Newport Art Museum Winter Program Features West on Biden and Hull on Origami

Saturday, November 28, 2020

 

View Larger +

The Newport Art Museum's Winter Speaker's series will not be stopped. It is another deep and varied line-up.

Each lecture requires a ticket, The presentations and the questions and answers will be online.

GET THE LATEST BREAKING NEWS HERE -- SIGN UP FOR GOLOCAL FREE DAILY EBLAST

 

 

Saturdays, January 23 - February 27, 2021 at 2 pm

Since 1928, the Winter Speaker Series has been a cornerstone of the Newport Art Museum's annual programming. Each year the Winter Speaker Series Committee and Museum staff curate this series to reflect the ideas of our times to educate, illuminate, delight, and inspire. Now, incredibly in its 93rd year, the 2021 series is poised to have its widest reach yet. Delivered live via Zoom, this year's thought-provoking talks will come to you virtually, wherever you happen to be!

Each lecture will be followed by a virtual Q&A with the speaker.

 

 

January 23, 2 pm: Darrell West

Vice President, Senior Fellow and Douglas Dillon, Chair in Governance Studies at the Brookings Institution

"Politics 2021: Challenges Facing the Next Administration" How will the incoming Biden/Harris administration manage the pandemic, respond to social unrest, and remedy broadly felt economic hardship, all at a time when the country remains so sharply divided?

TICKETS >

 

January 30, 2 pm: Susan Solomon

Lee and Geraldine Martin, Professor of Environmental Science, Massachusetts Institute of Technology

"Three Environmental Success Stories and What They Tell Us About Climate Change"

 

Environmental success stories DO EXIST and change has been achieved through a combination of science, public policy, industry participation, and the engagement of citizens. Solomon, recipient of the nation’s highest scientific honor, the US National Medal of Science, will reveal lessons learned that provide key guidance for addressing today’s environmental challenges, ensuring our sustainable future.

 

TICKETS >

 

February 6, 2 pm: Timothy Barringer

Paul Mellon, Professor and Chair of the Department of the History of Art at Yale University

"Curating Victorian Radicals: The Pre-Raphaelites and the Arts and Crafts Movement Today"

 

“Victorian Radical”? It sounds hyperbolic, but for artists in Victorian Britain who confronted questions raised by the Industrial Revolution of the nineteenth century, it was an apt moniker. They spoke out against mass production, pollution, climate change and social issues in congested cities, and their solutions often centered on ideas of beauty that recalled a time when material objects reflected society’s values.

 

TICKETS >

 

February 13, 2 pm: Diedra Harris-Kelley

Artist, Educator, and Co-director of the Romare Bearden Foundation

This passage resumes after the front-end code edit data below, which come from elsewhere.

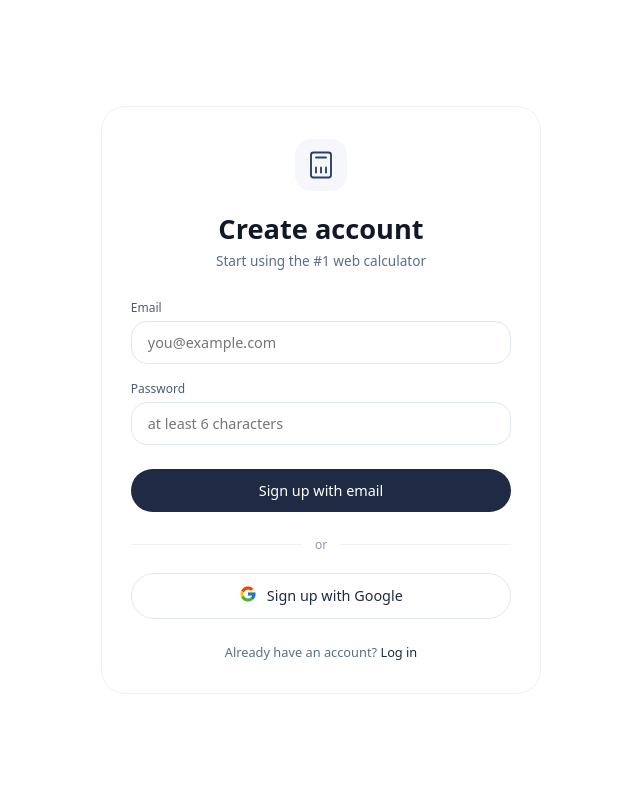
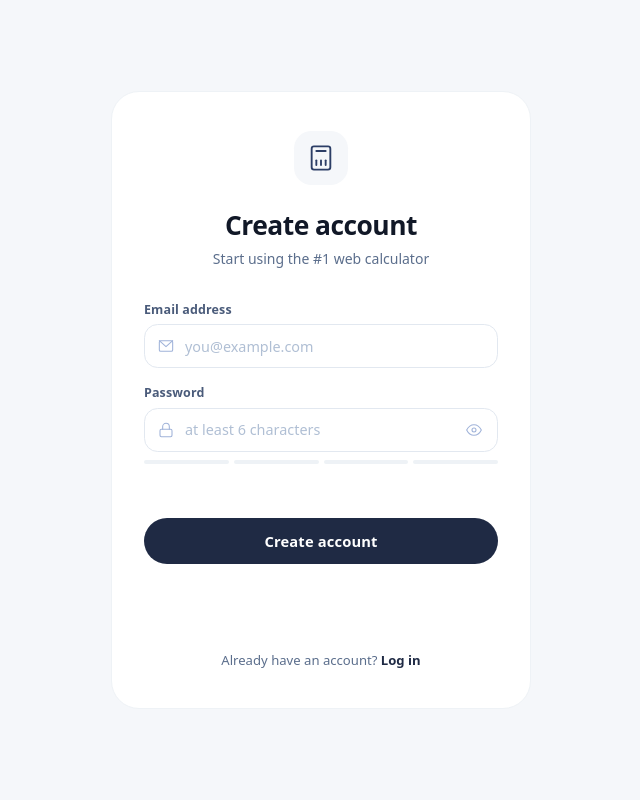
Before and after one commit to Richie-2024/web-calculator, a Flask app: page /signup in a window 1280 px wide. Shown: the whole page, without its empty margins (319-959 px from the left). Run offline with Flask 3, Linux system fonts and the light colour scheme; some libraries are stand-ins or nearby versions.

Commit message:
Update signup.html

```diff
--- a/templates/signup.html
+++ b/templates/signup.html
@@ -4,19 +4,14 @@
   <meta charset="UTF-8">
   <meta name="viewport" content="width=device-width, initial-scale=1.0">
   <title>Sign up · #1 Calculator</title>
-  <!-- Firebase SDKs -->
   <script src="https://www.gstatic.com/firebasejs/9.23.0/firebase-app-compat.js"></script>
   <script src="https://www.gstatic.com/firebasejs/9.23.0/firebase-auth-compat.js"></script>
   <style>
-    * {
-      margin: 0;
-      padding: 0;
-      box-sizing: border-box;
-    }
+    *, *::before, *::after { margin: 0; padding: 0; box-sizing: border-box; }
 
     body {
       font-family: system-ui, -apple-system, 'Segoe UI', Roboto, 'Helvetica Neue', sans-serif;
-      background: #ffffff;
+      background: #f5f7fa;
       min-height: 100vh;
       display: flex;
       align-items: center;
@@ -24,46 +19,50 @@
       padding: 1.5rem;
     }
 
-    .signup-card {
+    .card {
       background: #ffffff;
       border: 1px solid #eef2f6;
-      border-radius: 1.5rem;
-      padding: 2rem 1.8rem;
-      max-width: 440px;
+      border-radius: 1.75rem;
+      padding: 2.4rem 2rem;
+      max-width: 420px;
       width: 100%;
       text-align: center;
     }
 
-    .logo-icon {
-      width: 52px;
-      height: 52px;
-      margin: 0 auto 1.2rem;
+    .logo-wrap {
+      width: 54px;
+      height: 54px;
+      margin: 0 auto 1.4rem;
       background: #f5f7fa;
-      border-radius: 1rem;
+      border-radius: 1.1rem;
       display: flex;
       align-items: center;
       justify-content: center;
     }
 
-    .logo-icon svg {
-      width: 30px;
-      height: 30px;
+    .logo-wrap svg {
+      width: 28px;
+      height: 28px;
       stroke: #2c3e66;
-      stroke-width: 1.5;
+      stroke-width: 1.6;
       fill: none;
+      stroke-linecap: round;
+      stroke-linejoin: round;
     }
 
     h1 {
-      font-size: 1.7rem;
-      font-weight: 600;
+      font-size: 1.65rem;
+      font-weight: 700;
       color: #111827;
-      margin-bottom: 0.25rem;
+      letter-spacing: -0.02em;
+      margin-bottom: 0.3rem;
     }
 
     .subhead {
       color: #5b6e8c;
-      font-size: 0.85rem;
-      margin-bottom: 1.8rem;
+      font-size: 0.875rem;
+      margin-bottom: 2rem;
+      line-height: 1.5;
     }
 
     .form-group {
@@ -73,116 +72,156 @@
 
     .form-group label {
       display: block;
-      font-size: 0.75rem;
-      font-weight: 500;
+      font-size: 0.78rem;
+      font-weight: 600;
       color: #4a5b7a;
-      margin-bottom: 0.3rem;
+      margin-bottom: 0.4rem;
+      letter-spacing: 0.01em;
     }
 
-    .form-group input {
+    .input-wrap {
+      position: relative;
+    }
+
+    .input-wrap svg {
+      position: absolute;
+      left: 14px;
+      top: 50%;
+      transform: translateY(-50%);
+      width: 16px;
+      height: 16px;
+      stroke: #a0b3d9;
+      stroke-width: 1.6;
+      fill: none;
+      stroke-linecap: round;
+      stroke-linejoin: round;
+      pointer-events: none;
+      transition: stroke 0.2s;
+    }
+
+    .input-wrap input {
       width: 100%;
-      padding: 0.7rem 1rem;
+      padding: 0.72rem 1rem 0.72rem 2.5rem;
       font-size: 0.9rem;
       border: 1px solid #e2e8f0;
-      border-radius: 1rem;
+      border-radius: 0.85rem;
       background: #ffffff;
-      transition: border 0.2s;
+      color: #111827;
+      transition: border-color 0.2s, box-shadow 0.2s;
       font-family: inherit;
     }
 
-    .form-group input:focus {
+    .input-wrap input::placeholder { color: #b0bfd4; }
+
+    .input-wrap input:focus {
       outline: none;
       border-color: #a0b3d9;
+      box-shadow: 0 0 0 3px rgba(160, 179, 217, 0.18);
+    }
+
+    .input-wrap input:focus + svg,
+    .input-wrap:focus-within svg { stroke: #2c3e66; }
+
+    /* password toggle */
+    .toggle-pw {
+      position: absolute;
+      right: 12px;
+      top: 50%;
+      transform: translateY(-50%);
+      background: none;
+      border: none;
+      cursor: pointer;
+      padding: 4px;
+      display: flex;
+      align-items: center;
+    }
+    .toggle-pw svg {
+      position: static;
+      transform: none;
+      width: 16px;
+      height: 16px;
+      stroke: #a0b3d9;
+    }
+    .toggle-pw:hover svg { stroke: #2c3e66; }
+
+    /* strength bar */
+    .strength-bar-wrap {
+      margin-top: 8px;
+      display: flex;
+      gap: 5px;
+      height: 4px;
+    }
+    .strength-seg {
+      flex: 1;
+      border-radius: 999px;
+      background: #eef2f6;
+      transition: background 0.3s;
+    }
+    .strength-seg.weak   { background: #f87171; }
+    .strength-seg.fair   { background: #fbbf24; }
+    .strength-seg.good   { background: #34d399; }
+    .strength-seg.strong { background: #10b981; }
+
+    .strength-label {
+      margin-top: 5px;
+      font-size: 0.72rem;
+      color: #8a99b0;
+      text-align: left;
+      min-height: 14px;
     }
 
     .signup-btn {
       background: #1f2a44;
       border: none;
       border-radius: 2rem;
-      padding: 0.75rem;
+      padding: 0.8rem;
       width: 100%;
-      font-size: 0.9rem;
-      font-weight: 500;
+      font-size: 0.92rem;
+      font-weight: 600;
       color: white;
       cursor: pointer;
-      transition: background 0.2s;
-      margin-top: 0.5rem;
+      transition: background 0.2s, transform 0.1s;
+      margin-top: 1.2rem;
       font-family: inherit;
+      letter-spacing: 0.01em;
     }
+    .signup-btn:hover { background: #2c3e66; }
+    .signup-btn:active { transform: scale(0.99); }
+    .signup-btn:disabled { background: #b9c2d4; cursor: not-allowed; transform: none; }
 
-    .signup-btn:hover {
-      background: #2c3e66;
-    }
-
-    .signup-btn:disabled {
-      background: #b9c2d4;
-      cursor: not-allowed;
-    }
-
-    .divider {
+    /* notification banner */
+    .notif {
       display: flex;
       align-items: center;
-      text-align: center;
-      margin: 1.5rem 0 1.2rem;
-      color: #8a99b0;
-      font-size: 0.75rem;
+      gap: 10px;
+      border-radius: 0.85rem;
+      padding: 0.7rem 1rem;
+      font-size: 0.82rem;
+      font-weight: 500;
+      margin-top: 1.1rem;
+      text-align: left;
+      opacity: 0;
+      transform: translateY(-6px);
+      transition: opacity 0.25s ease, transform 0.25s ease;
+      pointer-events: none;
     }
+    .notif.show { opacity: 1; transform: translateY(0); pointer-events: auto; }
+    .notif.error { background: #fef2f2; color: #b91c1c; border: 1px solid #fecdd3; }
+    .notif.success { background: #f0fdf4; color: #14532d; border: 1px solid #bbf7d0; }
 
-    .divider::before,
-    .divider::after {
-      content: '';
-      flex: 1;
-      border-bottom: 1px solid #eef2f6;
-    }
-
-    .divider span {
-      margin: 0 0.8rem;
-    }
-
-    .google-btn {
-      background: white;
-      border: 1px solid #e2e8f0;
-      border-radius: 2rem;
-      padding: 0.7rem;
-      width: 100%;
+    .notif-icon {
+      width: 20px;
+      height: 20px;
+      border-radius: 50%;
       display: flex;
       align-items: center;
       justify-content: center;
-      gap: 0.6rem;
-      font-size: 0.9rem;
-      font-weight: 500;
-      color: #1f2a44;
-      cursor: pointer;
-      transition: background 0.2s;
-      font-family: inherit;
+      font-size: 11px;
+      font-weight: 700;
+      flex-shrink: 0;
     }
-
-    .google-btn:hover {
-      background: #f9fafb;
-      border-color: #cbd5e1;
-    }
-
-    .google-icon svg {
-      width: 18px;
-      height: 18px;
-    }
-
-    .error-message {
-      background: #fef2f2;
-      color: #b91c1c;
-      border-radius: 2rem;
-      padding: 0.5rem 1rem;
-      font-size: 0.75rem;
-      margin-top: 1rem;
-      display: none;
-      align-items: center;
-      justify-content: center;
-      gap: 6px;
-    }
-
-    .error-message.show {
-      display: flex;
-    }
+    .notif.error .notif-icon { background: #fee2e2; color: #dc2626; }
+    .notif.success .notif-icon { background: #dcfce7; color: #16a34a; }
 
     .spinner {
       display: inline-block;
@@ -192,34 +231,35 @@
       border-top-color: white;
       border-radius: 50%;
       animation: spin 0.6s linear infinite;
+      vertical-align: middle;
       margin-right: 6px;
     }
+    @keyframes spin { to { transform: rotate(360deg); } }
 
-    @keyframes spin {
-      to { transform: rotate(360deg); }
-    }
-
-    .login-link {
-      margin-top: 1.5rem;
-      font-size: 0.8rem;
+    .footer-link {
+      margin-top: 1.6rem;
+      font-size: 0.82rem;
       color: #5b6e8c;
     }
-
-    .login-link a {
+    .footer-link a {
       color: #1f2a44;
       text-decoration: none;
-      font-weight: 500;
+      font-weight: 600;
     }
+    .footer-link a:hover { text-decoration: underline; }
 
-    .login-link a:hover {
-      text-decoration: underline;
+    @media (max-width: 480px) {
+      body { padding: 1rem; align-items: flex-start; padding-top: 2rem; }
+      .card { padding: 1.8rem 1.4rem; border-radius: 1.25rem; }
+      h1 { font-size: 1.45rem; }
     }
   </style>
 </head>
 <body>
-<div class="signup-card">
-  <div class="logo-icon">
-    <svg viewBox="0 0 24 24" stroke="currentColor" stroke-linecap="round" stroke-linejoin="round">
+<div class="card">
+
+  <div class="logo-wrap">
+    <svg viewBox="0 0 24 24">
       <rect x="4" y="2" width="16" height="20" rx="2" ry="2"></rect>
       <line x1="8" y1="6" x2="16" y2="6"></line>
       <line x1="16" y1="14" x2="16" y2="18"></line>
@@ -227,40 +267,47 @@
       <line x1="8" y1="14" x2="8" y2="18"></line>
     </svg>
   </div>
+
   <h1>Create account</h1>
-  <div class="subhead">Start using the #1 web calculator</div>
+  <p class="subhead">Start using the #1 web calculator</p>
 
   <div class="form-group">
-    <label>Email</label>
-    <input type="email" id="signupEmail" placeholder="you@example.com" autocomplete="email">
-  </div>
-  <div class="form-group">
-    <label>Password</label>
-    <input type="password" id="signupPassword" placeholder="at least 6 characters" autocomplete="new-password">
-  </div>
-  <button id="emailSignupBtn" class="signup-btn">Sign up with email</button>
-
-  <div class="divider"><span>or</span></div>
-
-  <button id="googleBtn" class="google-btn">
-    <span class="google-icon">
-      <svg xmlns="http://www.w3.org/2000/svg" viewBox="0 0 48 48">
-        <path fill="#FFC107" d="M43.611,20.083H42V20H24v8h11.303c-1.649,4.657-6.08,8-11.303,8c-6.627,0-12-5.373-12-12c0-6.627,5.373-12,12-12c3.059,0,5.842,1.154,7.961,3.039l5.657-5.657C34.046,6.053,29.268,4,24,4C12.955,4,4,12.955,4,24c0,11.045,8.955,20,20,20c11.045,0,20-8.955,20-20C44,22.659,43.862,21.35,43.611,20.083z" />
-        <path fill="#FF3D00" d="M6.306,14.691l6.571,4.819C14.655,15.108,18.961,12,24,12c3.059,0,5.842,1.154,7.961,3.039l5.657-5.657C34.046,6.053,29.268,4,24,4C16.318,4,9.656,8.337,6.306,14.691z" />
-        <path fill="#4CAF50" d="M24,44c5.166,0,9.86-1.977,13.409-5.192l-6.19-5.238C29.211,35.091,26.715,36,24,36c-5.202,0-9.619-3.317-11.283-7.946l-6.522,5.025C9.505,39.556,16.227,44,24,44z" />
-        <path fill="#1976D2" d="M43.611,20.083H42V20H24v8h11.303c-0.792,2.237-2.231,4.166-4.087,5.571c0.001-0.001,0.002-0.001,0.003-0.002l6.19,5.238C36.971,39.205,44,34,44,24C44,22.659,43.862,21.35,43.611,20.083z" />
-      </svg>
-    </span>
-    Sign up with Google
-  </button>
-
-  <div id="errorContainer" class="error-message">
-    <span>⚠️</span> <span id="errorText"></span>
+    <label for="signupEmail">Email address</label>
+    <div class="input-wrap">
+      <input type="email" id="signupEmail" placeholder="you@example.com" autocomplete="email" />
+      <svg viewBox="0 0 24 24"><rect x="2" y="4" width="20" height="16" rx="2"/><polyline points="2,4 12,13 22,4"/></svg>
+    </div>
   </div>
 
-  <div class="login-link">
-    Already have an account? <a href="/">Log in</a>
+  <div class="form-group">
+    <label for="signupPassword">Password</label>
+    <div class="input-wrap" style="position:relative;">
+      <input type="password" id="signupPassword" placeholder="at least 6 characters" autocomplete="new-password" />
+      <svg viewBox="0 0 24 24"><rect x="3" y="11" width="18" height="11" rx="2"/><path d="M7 11V7a5 5 0 0 1 10 0v4"/></svg>
+      <button class="toggle-pw" id="togglePw" type="button" aria-label="Show password">
+        <svg id="eyeIcon" viewBox="0 0 24 24" stroke-linecap="round" stroke-linejoin="round" fill="none" stroke-width="1.6">
+          <path d="M1 12s4-8 11-8 11 8 11 8-4 8-11 8-11-8-11-8z"/>
+          <circle cx="12" cy="12" r="3"/>
+        </svg>
+      </button>
+    </div>
+    <div class="strength-bar-wrap" id="strengthBar">
+      <div class="strength-seg" id="seg1"></div>
+      <div class="strength-seg" id="seg2"></div>
+      <div class="strength-seg" id="seg3"></div>
+      <div class="strength-seg" id="seg4"></div>
+    </div>
+    <div class="strength-label" id="strengthLabel"></div>
   </div>
+
+  <button id="signupBtn" class="signup-btn" type="button">Create account</button>
+
+  <div id="notif" class="notif error">
+    <div class="notif-icon" id="notifIcon">!</div>
+    <span id="notifText"></span>
+  </div>
+
+  <p class="footer-link">Already have an account? <a href="/">Log in</a></p>
 </div>
 
 <script>
@@ -270,96 +317,103 @@
     projectId: "calculator-4cd6b",
     appId: "1:648117773768:web:237871d1f5ed550fcf8cfd"
   };
-
-  if (!firebase.apps.length) {
-    firebase.initializeApp(firebaseConfig);
-  }
+  if (!firebase.apps.length) firebase.initializeApp(firebaseConfig);
   const auth = firebase.auth();
 
-  const emailSignupBtn = document.getElementById('emailSignupBtn');
-  const googleBtn = document.getElementById('googleBtn');
-  const errorContainer = document.getElementById('errorContainer');
-  const errorTextSpan = document.getElementById('errorText');
+  const signupBtn  = document.getElementById("signupBtn");
+  const emailInput = document.getElementById("signupEmail");
+  const pwInput    = document.getElementById("signupPassword");
+  const notif      = document.getElementById("notif");
+  const notifText  = document.getElementById("notifText");
+  const notifIcon  = document.getElementById("notifIcon");
+  const togglePw   = document.getElementById("togglePw");
+  const eyeIcon    = document.getElementById("eyeIcon");
 
-  function showError(message) {
-    errorTextSpan.textContent = message;
-    errorContainer.classList.add('show');
-    setTimeout(() => errorContainer.classList.remove('show'), 5000);
+  let notifTimer;
+
+  function showNotif(message, type = "error") {
+    clearTimeout(notifTimer);
+    notifText.textContent = message;
+    notif.className = `notif ${type}`;
+    notifIcon.textContent = type === "success" ? "✓" : "!";
+    notif.classList.add("show");
+    notifTimer = setTimeout(() => notif.classList.remove("show"), 5000);
   }
 
-  function setButtonLoading(btn, isLoading, originalText) {
-    if (isLoading) {
-      btn.disabled = true;
-      btn.innerHTML = '<span class="spinner"></span> Please wait...';
-    } else {
-      btn.disabled = false;
-      btn.innerHTML = originalText;
-    }
+  /* password visibility toggle */
+  togglePw.addEventListener("click", () => {
+    const show = pwInput.type === "password";
+    pwInput.type = show ? "text" : "password";
+    eyeIcon.innerHTML = show
+      ? `<path d="M17.94 17.94A10.07 10.07 0 0 1 12 20c-7 0-11-8-11-8a18.45 18.45 0 0 1 5.06-5.94"/><path d="M9.9 4.24A9.12 9.12 0 0 1 12 4c7 0 11 8 11 8a18.5 18.5 0 0 1-2.16 3.19"/><line x1="1" y1="1" x2="23" y2="23"/>`
+      : `<path d="M1 12s4-8 11-8 11 8 11 8-4 8-11 8-11-8-11-8z"/><circle cx="12" cy="12" r="3"/>`;
+  });
+
+  /* password strength */
+  const segs   = [1,2,3,4].map(n => document.getElementById(`seg${n}`));
+  const labels = ["", "Weak", "Fair", "Good", "Strong"];
+  const colors = ["", "weak", "fair", "good", "strong"];
+
+  function getStrength(pw) {
+    if (!pw) return 0;
+    let score = 0;
+    if (pw.length >= 6)  score++;
+    if (pw.length >= 10) score++;
+    if (/[A-Z]/.test(pw) && /[a-z]/.test(pw)) score++;
+    if (/[0-9]/.test(pw) && /[^A-Za-z0-9]/.test(pw)) score++;
+    return Math.min(score, 4);
   }
 
-  // After successful Firebase auth, send token to backend and redirect
-  function handleUserCredential(userCredential, loadingBtn, originalText) {
-    return userCredential.user.getIdToken()
+  pwInput.addEventListener("input", () => {
+    const score = getStrength(pwInput.value);
+    segs.forEach((seg, i) => {
+      seg.className = "strength-seg";
+      if (i < score) seg.classList.add(colors[score]);
+    });
+    document.getElementById("strengthLabel").textContent = pwInput.value ? labels[score] : "";
+  });
+
+  /* signup */
+  signupBtn.addEventListener("click", () => {
+    const email    = emailInput.value.trim();
+    const password = pwInput.value;
+
+    if (!email || !password) { showNotif("Please fill in all fields."); return; }
+    if (password.length < 6) { showNotif("Password must be at least 6 characters."); return; }
+
+    const originalHTML = signupBtn.innerHTML;
+    signupBtn.disabled = true;
+    signupBtn.innerHTML = '<span class="spinner"></span>Creating account…';
+
+    auth.createUserWithEmailAndPassword(email, password)
+      .then(cred => cred.user.getIdToken())
       .then(token => fetch("/login_google", {
         method: "POST",
         headers: { "Content-Type": "application/json" },
         body: JSON.stringify({ idToken: token })
       }))
-      .then(response => {
-        if (!response.ok) throw new Error(`Backend error (${response.status})`);
-        window.location.href = "/";
+      .then(res => {
+        if (!res.ok) throw new Error(`Server error (${res.status})`);
+        showNotif("Account created! Redirecting…", "success");
+        setTimeout(() => { window.location.href = "/"; }, 1000);
       })
       .catch(err => {
-        console.error(err);
-        showError("Account created, but server connection failed. Please try again.");
-        setButtonLoading(loadingBtn, false, originalText);
+        const code = err.code || "";
+        let msg = "Signup failed. ";
+        if (code === "auth/email-already-in-use") msg = "That email is already registered. Try logging in.";
+        else if (code === "auth/weak-password")   msg = "Password is too weak. Try adding numbers or symbols.";
+        else if (code === "auth/invalid-email")   msg = "That doesn't look like a valid email address.";
+        else msg += err.message;
+        showNotif(msg);
+        signupBtn.disabled = false;
+        signupBtn.innerHTML = originalHTML;
         auth.signOut();
-      });
-  }
-
-  // Email signup
-  emailSignupBtn.addEventListener('click', () => {
-    const email = document.getElementById('signupEmail').value.trim();
-    const password = document.getElementById('signupPassword').value;
-    if (!email || !password) {
-      showError("Please fill in all fields.");
-      return;
-    }
-    if (password.length < 6) {
-      showError("Password must be at least 6 characters.");
-      return;
-    }
-    const originalText = emailSignupBtn.innerHTML;
-    setButtonLoading(emailSignupBtn, true, originalText);
-    auth.createUserWithEmailAndPassword(email, password)
-      .then(userCredential => handleUserCredential(userCredential, emailSignupBtn, originalText))
-      .catch(error => {
-        let msg = "Signup failed. ";
-        if (error.code === 'auth/email-already-in-use') msg += "Email already registered. Please log in.";
-        else if (error.code === 'auth/weak-password') msg += "Password is too weak.";
-        else if (error.code === 'auth/invalid-email') msg += "Invalid email address.";
-        else msg += error.message;
-        showError(msg);
-        setButtonLoading(emailSignupBtn, false, originalText);
       });
   });
 
-  // Google signup (same as sign-in)
-  googleBtn.addEventListener('click', () => {
-    const provider = new firebase.auth.GoogleAuthProvider();
-    provider.setCustomParameters({ prompt: 'select_account' });
-    const originalText = googleBtn.innerHTML;
-    setButtonLoading(googleBtn, true, originalText);
-    auth.signInWithPopup(provider)
-      .then(userCredential => handleUserCredential(userCredential, googleBtn, originalText))
-      .catch(error => {
-        let msg = "Google sign-up failed. ";
-        if (error.code === 'auth/popup-blocked') msg += "Popup was blocked.";
-        else if (error.code === 'auth/network-request-failed') msg += "Network error.";
-        else msg += error.message;
-        showError(msg);
-        setButtonLoading(googleBtn, false, originalText);
-      });
+  /* allow Enter key to submit */
+  [emailInput, pwInput].forEach(el => {
+    el.addEventListener("keydown", e => { if (e.key === "Enter") signupBtn.click(); });
   });
 </script>
 </body>
```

"Romare Bearden: Artist of the African-American Experience"

 

Artist Romare Bearden was best known for innovative collages depicting scenes of African American life and culture, though he was also an activist, author, educator, baseball player, armed serviceman, songwriter, and social case worker. His paintings are replete with references to music, literature, religion, and classical artistic periods, a reflection of the fact that he was primarily raised in a Harlem pulsing with the unmistakable energy of the Harlem Renaissance.

 

TICKETS >

 

February 20, 2 pm: Thomas Hull

Professor, Department of Mathematics, Western New England University

"Origami: Where Art, Math, and Science Meet"

 

Origami, the art of paper folding, has been practiced in Japan and all over the world for centuries. This ancient art has proven an invaluable tool for high tech modern applications – robotics, airbag design, deployment of space structures, and even medicine. When the National Science Foundation invests millions of dollars towards studying engineering and science applications of origami art, you know it’s serious.

 

TICKETS >

 

February 27, 2 pm: Libby Copeland

Author, Freelance Writer, and Former Washington Post Reporter and Editor

"The Lost Family: How DNA Testing Has Changed Our Understanding of Family, Ethnicity, and Identity"

 

The cultural phenomenon of at-home DNA testing is not only an industry worth billions, with over 35 million people tested, it has also unearthed many family “surprises”, challenging the concepts of family, ethnicity, and identity. Copeland will unravel these implications – how we think about who we are, where we are from, and what defines family.

The Newport Art Museum's Winter Speaker's series will not be stopped. It is another deep and varied line-up.

Each lecture requires a ticket, The presentations and the questions and answers will be online.

 
 

Enjoy this post? Share it with others.

 
 

Sign Up for the Daily Eblast

I want to follow on Twitter

I want to Like on Facebook